## About this task
Word for word, repeat every record.

(Items from a dataset)
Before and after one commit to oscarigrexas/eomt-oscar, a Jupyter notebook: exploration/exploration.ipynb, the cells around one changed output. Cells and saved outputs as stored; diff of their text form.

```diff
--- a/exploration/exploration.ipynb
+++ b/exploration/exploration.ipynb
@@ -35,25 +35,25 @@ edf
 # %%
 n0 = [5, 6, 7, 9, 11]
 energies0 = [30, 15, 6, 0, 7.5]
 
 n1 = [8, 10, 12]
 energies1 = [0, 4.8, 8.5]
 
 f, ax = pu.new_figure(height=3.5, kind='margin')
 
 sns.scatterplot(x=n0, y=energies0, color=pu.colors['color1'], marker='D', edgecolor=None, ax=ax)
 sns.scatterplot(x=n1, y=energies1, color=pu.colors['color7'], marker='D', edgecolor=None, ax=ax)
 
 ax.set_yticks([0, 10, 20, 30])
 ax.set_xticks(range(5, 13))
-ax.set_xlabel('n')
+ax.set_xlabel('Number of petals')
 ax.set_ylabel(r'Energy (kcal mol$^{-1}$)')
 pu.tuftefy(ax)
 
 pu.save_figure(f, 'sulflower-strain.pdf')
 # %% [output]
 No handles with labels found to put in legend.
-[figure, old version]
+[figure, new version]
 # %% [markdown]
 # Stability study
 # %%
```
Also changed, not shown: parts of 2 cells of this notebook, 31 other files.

## Written answer
Before and after one commit to oscarigrexas/eomt-oscar, a Jupyter notebook: exploration/exploration.ipynb, the cells around one changed output. Cells and saved outputs as stored; diff of their text form.

```diff
--- a/exploration/exploration.ipynb
+++ b/exploration/exploration.ipynb
@@ -35,25 +35,25 @@ edf
 # %%
 n0 = [5, 6, 7, 9, 11]
 energies0 = [30, 15, 6, 0, 7.5]
 
 n1 = [8, 10, 12]
 energies1 = [0, 4.8, 8.5]
 
 f, ax = pu.new_figure(height=3.5, kind='margin')
 
 sns.scatterplot(x=n0, y=energies0, color=pu.colors['color1'], marker='D', edgecolor=None, ax=ax)
 sns.scatterplot(x=n1, y=energies1, color=pu.colors['color7'], marker='D', edgecolor=None, ax=ax)
 
 ax.set_yticks([0, 10, 20, 30])
 ax.set_xticks(range(5, 13))
-ax.set_xlabel('n')
+ax.set_xlabel('Number of petals')
 ax.set_ylabel(r'Energy (kcal mol$^{-1}$)')
 pu.tuftefy(ax)
 
 pu.save_figure(f, 'sulflower-strain.pdf')
 # %% [output]
 No handles with labels found to put in legend.
-[figure, old version]
+[figure, new version]
 # %% [markdown]
 # Stability study
 # %%
```
Also changed, not shown: parts of 2 cells of this notebook, 31 other files.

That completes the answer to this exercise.